[Work to be completed]: Print the line that has "For each row" in it, then every remaining line of the data, exactly and without anything extra.

(Items listed in a dataset)
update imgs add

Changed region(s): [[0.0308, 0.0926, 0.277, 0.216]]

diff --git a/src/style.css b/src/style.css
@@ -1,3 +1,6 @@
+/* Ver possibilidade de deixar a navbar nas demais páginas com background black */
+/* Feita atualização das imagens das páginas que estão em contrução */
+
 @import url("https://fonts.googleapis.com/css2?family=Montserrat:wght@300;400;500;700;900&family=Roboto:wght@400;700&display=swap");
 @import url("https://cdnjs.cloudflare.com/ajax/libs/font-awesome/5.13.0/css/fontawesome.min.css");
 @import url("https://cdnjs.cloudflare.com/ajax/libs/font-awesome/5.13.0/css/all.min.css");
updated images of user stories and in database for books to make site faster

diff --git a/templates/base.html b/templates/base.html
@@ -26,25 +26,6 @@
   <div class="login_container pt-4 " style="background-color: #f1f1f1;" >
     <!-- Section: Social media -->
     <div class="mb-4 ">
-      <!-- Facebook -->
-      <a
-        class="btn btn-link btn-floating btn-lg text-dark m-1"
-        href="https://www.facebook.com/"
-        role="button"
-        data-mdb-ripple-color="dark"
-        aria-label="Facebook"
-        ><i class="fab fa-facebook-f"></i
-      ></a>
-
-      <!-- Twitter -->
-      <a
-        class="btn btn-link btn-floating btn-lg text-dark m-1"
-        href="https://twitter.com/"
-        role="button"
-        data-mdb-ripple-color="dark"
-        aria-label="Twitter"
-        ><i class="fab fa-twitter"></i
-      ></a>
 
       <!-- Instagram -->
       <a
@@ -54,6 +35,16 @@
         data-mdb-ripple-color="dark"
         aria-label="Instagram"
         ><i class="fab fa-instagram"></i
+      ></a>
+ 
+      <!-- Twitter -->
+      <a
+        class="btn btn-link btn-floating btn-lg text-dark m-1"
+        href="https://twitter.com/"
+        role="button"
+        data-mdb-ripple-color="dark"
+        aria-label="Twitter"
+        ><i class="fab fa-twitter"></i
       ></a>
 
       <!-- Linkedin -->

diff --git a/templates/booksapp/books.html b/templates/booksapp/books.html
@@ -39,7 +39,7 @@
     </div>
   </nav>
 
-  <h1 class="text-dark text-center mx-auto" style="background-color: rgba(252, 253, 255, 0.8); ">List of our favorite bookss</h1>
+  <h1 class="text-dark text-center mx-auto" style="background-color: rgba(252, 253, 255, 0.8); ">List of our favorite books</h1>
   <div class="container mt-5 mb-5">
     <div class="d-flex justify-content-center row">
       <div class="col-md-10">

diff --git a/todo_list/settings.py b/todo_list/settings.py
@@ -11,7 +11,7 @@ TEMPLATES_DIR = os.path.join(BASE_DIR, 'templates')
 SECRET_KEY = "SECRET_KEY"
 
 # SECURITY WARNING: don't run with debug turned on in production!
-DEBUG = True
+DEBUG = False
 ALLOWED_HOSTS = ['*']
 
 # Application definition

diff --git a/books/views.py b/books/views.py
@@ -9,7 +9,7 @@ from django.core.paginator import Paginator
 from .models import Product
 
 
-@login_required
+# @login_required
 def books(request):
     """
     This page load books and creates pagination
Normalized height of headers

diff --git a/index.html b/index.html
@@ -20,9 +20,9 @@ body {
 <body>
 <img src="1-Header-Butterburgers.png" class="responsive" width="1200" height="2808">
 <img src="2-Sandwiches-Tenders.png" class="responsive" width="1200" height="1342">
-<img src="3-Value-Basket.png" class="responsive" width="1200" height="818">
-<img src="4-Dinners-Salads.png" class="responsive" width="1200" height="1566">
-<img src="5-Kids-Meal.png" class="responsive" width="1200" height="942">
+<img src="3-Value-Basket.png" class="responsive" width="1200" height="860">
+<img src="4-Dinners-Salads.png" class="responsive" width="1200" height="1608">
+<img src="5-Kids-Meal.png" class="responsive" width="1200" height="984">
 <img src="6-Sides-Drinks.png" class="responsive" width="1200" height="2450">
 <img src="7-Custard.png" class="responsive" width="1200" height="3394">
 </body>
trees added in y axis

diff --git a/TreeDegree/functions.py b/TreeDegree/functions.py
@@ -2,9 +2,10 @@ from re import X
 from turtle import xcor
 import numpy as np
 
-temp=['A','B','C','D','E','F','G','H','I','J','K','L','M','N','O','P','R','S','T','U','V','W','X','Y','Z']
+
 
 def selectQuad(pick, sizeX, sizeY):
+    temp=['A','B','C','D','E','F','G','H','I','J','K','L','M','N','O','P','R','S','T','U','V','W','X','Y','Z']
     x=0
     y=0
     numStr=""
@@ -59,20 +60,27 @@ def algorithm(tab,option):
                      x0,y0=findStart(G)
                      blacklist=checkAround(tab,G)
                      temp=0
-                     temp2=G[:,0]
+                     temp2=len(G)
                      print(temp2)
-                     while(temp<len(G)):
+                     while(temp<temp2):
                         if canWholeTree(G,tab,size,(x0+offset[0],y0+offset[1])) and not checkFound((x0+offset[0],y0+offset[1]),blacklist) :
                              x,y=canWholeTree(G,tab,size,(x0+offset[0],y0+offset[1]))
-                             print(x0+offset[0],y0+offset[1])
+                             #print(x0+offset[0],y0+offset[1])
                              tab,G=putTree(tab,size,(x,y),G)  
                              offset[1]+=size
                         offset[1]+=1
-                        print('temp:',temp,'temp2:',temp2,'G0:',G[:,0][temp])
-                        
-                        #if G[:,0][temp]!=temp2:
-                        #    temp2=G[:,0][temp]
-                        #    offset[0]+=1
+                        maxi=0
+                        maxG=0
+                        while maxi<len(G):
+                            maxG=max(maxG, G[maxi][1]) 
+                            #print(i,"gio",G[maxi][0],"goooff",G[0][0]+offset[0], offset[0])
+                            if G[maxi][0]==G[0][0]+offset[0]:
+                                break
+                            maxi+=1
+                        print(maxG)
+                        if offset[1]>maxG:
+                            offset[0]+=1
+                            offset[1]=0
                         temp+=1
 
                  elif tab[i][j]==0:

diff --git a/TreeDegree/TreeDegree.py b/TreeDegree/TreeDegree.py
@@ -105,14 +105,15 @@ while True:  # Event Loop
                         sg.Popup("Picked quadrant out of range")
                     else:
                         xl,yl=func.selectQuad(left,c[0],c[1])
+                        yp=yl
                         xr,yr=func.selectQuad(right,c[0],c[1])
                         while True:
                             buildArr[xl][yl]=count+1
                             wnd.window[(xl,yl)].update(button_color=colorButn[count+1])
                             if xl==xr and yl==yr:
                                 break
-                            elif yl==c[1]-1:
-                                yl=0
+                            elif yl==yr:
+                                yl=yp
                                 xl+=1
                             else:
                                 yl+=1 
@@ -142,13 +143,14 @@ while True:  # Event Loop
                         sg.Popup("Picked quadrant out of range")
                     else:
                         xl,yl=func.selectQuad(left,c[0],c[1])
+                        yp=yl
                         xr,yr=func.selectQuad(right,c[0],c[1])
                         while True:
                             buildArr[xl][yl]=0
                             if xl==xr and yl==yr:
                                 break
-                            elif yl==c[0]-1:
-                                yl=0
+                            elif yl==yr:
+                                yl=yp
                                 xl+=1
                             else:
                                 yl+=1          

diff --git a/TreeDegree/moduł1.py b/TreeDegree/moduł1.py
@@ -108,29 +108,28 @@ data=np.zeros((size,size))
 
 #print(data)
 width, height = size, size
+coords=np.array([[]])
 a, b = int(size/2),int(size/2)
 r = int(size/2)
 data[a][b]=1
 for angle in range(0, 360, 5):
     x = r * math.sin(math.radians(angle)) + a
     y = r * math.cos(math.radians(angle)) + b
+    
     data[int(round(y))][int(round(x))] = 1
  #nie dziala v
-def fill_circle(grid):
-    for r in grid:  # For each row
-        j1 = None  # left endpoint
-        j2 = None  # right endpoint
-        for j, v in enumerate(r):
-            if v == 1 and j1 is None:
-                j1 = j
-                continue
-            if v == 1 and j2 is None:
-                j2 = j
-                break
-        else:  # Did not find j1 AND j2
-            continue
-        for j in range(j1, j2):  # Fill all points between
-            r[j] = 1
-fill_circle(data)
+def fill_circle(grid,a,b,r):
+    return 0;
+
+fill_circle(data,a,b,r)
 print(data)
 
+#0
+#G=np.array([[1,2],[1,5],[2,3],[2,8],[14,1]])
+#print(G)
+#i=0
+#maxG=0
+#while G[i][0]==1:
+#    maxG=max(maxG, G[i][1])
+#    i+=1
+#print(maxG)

[Result below]:
-    for r in grid:  # For each row
-        j1 = None  # left endpoint
-        j2 = None  # right endpoint
-        for j, v in enumerate(r):
-            if v == 1 and j1 is None:
-                j1 = j
-                continue
-            if v == 1 and j2 is None:
-                j2 = j
-                break
-        else:  # Did not find j1 AND j2
-            continue
-        for j in range(j1, j2):  # Fill all points between
-            r[j] = 1
-fill_circle(data)
+def fill_circle(grid,a,b,r):
+    return 0;
+
+fill_circle(data,a,b,r)
 print(data)
 
+#0
+#G=np.array([[1,2],[1,5],[2,3],[2,8],[14,1]])
+#print(G)
+#i=0
+#maxG=0
+#while G[i][0]==1:
+#    maxG=max(maxG, G[i][1])
+#    i+=1
+#print(maxG)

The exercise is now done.